How’d I do? I feel good about it with the exception of Winslow (I wanted Visanthe Shiancoe, but I’m in a league with Minnesota fans). Do you guys play fantasy? Or do you think, like Marvel Editor Nathan Crosby, that it “combines the excitement of the NFL with the sadness of role-playing games”? Can you come up with any parallels between the world of fantasy football and writing? Ok. Wait a sec. How about this shit? Assembling a fantasy football team is a lot like assembling the contents of a literary journal. You’ve got to balance things while playing towards your aesthetic. I’m a running back guy. I took one in the first round (then a WR then QB) and then a bunch of RBs in a row. Is this like editing a journal that primarily runs metafiction while still trying to balance things in terms of gender and race and sexuality? Are you also worried about Maurice Jones-Drew (language thugs like me call him The Hyphen) blowing out his knee and ruining your season? Are you too obsessed with the Talented Mr. Roto?
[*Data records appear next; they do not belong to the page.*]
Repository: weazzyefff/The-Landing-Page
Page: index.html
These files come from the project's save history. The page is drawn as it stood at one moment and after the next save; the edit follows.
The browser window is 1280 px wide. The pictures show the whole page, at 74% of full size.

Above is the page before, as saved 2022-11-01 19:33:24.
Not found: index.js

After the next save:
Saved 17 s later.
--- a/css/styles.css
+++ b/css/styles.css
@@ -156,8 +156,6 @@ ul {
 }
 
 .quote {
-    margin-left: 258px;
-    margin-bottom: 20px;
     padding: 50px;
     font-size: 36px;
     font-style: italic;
One last thing. And this has nothing to do with fantasy football but everything to do with lit journals. IT’S SUBMISSION SEASON AGAIN! I remember very vividly when I started my MFA program going for drinks with two recently graduated poets. They clinked glasses and made a toast to the new submission season. One thing I miss in an era when so much of what we do is digital is the idea that September 1st is the universal starting day for new submissions. So many online outlets read year round (which is obviously so much better for everyone–writer and reader both) that the anticipation of 9/1 just isn’t what it used to be.
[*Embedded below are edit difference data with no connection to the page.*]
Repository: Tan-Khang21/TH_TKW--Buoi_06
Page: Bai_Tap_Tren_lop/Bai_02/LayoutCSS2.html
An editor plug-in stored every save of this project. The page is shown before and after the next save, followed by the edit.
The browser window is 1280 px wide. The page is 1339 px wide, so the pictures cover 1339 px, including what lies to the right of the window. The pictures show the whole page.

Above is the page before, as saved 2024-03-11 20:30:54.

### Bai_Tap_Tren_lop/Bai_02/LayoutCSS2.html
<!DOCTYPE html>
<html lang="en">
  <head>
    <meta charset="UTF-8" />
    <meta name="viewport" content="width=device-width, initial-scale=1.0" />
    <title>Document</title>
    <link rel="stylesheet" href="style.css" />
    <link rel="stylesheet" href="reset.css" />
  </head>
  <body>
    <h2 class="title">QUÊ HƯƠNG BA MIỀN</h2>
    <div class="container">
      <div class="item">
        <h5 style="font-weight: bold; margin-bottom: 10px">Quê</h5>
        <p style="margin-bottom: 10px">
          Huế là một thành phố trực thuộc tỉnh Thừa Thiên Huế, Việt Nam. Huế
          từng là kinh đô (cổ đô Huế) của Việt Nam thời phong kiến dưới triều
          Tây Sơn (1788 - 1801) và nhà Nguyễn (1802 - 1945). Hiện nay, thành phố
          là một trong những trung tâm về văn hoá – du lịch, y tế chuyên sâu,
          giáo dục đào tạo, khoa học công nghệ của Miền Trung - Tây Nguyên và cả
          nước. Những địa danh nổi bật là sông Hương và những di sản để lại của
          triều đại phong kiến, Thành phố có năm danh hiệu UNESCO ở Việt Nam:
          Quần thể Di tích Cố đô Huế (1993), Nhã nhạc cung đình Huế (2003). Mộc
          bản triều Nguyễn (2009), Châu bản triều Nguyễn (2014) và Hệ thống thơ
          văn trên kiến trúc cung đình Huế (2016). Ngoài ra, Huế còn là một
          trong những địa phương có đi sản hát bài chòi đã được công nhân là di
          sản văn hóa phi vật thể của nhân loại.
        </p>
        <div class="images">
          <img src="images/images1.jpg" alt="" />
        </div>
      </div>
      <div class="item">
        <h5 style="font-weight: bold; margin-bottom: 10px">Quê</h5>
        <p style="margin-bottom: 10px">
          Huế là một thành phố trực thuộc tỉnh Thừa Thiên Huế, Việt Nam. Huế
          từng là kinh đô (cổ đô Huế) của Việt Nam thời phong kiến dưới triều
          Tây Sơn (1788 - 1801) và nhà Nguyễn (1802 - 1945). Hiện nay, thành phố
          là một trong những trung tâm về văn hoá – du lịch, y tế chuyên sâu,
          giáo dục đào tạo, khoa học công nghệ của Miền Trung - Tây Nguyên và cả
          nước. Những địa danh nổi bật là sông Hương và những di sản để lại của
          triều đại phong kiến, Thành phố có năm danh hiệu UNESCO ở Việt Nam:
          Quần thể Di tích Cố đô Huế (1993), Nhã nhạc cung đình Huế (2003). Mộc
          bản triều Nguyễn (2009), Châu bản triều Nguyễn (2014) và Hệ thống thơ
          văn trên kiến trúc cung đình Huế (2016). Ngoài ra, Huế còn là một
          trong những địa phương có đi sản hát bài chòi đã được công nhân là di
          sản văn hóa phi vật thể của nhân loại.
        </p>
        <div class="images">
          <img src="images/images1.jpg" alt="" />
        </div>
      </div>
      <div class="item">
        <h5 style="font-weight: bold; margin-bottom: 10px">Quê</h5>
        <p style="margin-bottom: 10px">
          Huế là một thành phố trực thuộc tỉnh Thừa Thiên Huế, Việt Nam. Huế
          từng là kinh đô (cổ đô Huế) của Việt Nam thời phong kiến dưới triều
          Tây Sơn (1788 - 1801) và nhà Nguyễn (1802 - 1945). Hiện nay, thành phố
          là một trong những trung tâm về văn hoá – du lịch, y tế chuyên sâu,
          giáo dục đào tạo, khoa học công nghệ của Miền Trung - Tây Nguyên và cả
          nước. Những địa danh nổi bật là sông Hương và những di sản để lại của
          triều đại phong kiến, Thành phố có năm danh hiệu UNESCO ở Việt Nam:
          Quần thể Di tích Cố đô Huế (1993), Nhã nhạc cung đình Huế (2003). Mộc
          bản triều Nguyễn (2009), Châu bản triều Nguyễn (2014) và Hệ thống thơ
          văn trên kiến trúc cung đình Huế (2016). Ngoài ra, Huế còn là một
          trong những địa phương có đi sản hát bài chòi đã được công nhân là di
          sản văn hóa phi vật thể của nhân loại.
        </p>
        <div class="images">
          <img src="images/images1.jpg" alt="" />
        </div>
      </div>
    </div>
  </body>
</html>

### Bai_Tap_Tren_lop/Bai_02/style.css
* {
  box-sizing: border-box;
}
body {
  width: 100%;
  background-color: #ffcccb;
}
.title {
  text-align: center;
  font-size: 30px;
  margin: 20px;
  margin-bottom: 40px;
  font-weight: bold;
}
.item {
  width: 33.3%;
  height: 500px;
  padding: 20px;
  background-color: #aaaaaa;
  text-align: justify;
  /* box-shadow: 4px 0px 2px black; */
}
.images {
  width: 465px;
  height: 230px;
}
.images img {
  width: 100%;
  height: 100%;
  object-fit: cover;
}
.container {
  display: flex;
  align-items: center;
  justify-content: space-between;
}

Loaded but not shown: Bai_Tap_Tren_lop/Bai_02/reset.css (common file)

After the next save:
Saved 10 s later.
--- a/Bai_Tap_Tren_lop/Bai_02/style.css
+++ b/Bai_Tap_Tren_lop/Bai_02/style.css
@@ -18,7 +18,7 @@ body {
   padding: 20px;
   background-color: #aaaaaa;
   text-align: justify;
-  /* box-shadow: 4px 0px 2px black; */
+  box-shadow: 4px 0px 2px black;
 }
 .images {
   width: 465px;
However, I am preparing to send out a shit ton of new work. How do you guys go about this? Recently I told a current MFA student that I like to have no fewer than 30 submissions out at any given time, and she looked terrified. Is 30 high? Do you send to more places than that? Are you like me and get panicky whenever your submissions queue on Duotrope drops below 20? Do you not use Duotrope? How many times will you try a journal before you give up (DON’T GIVE UP; I’ve gotten into a bunch of journals that initially rejected my work)? How do you find new journals? Through the work of your peers? Through lit blogs like HTMLGIANT? If you don’t know Chris Johnson from LaDainian Tomlinson, but know the difference between Ploughshares and Diagram, hit me up in the comments.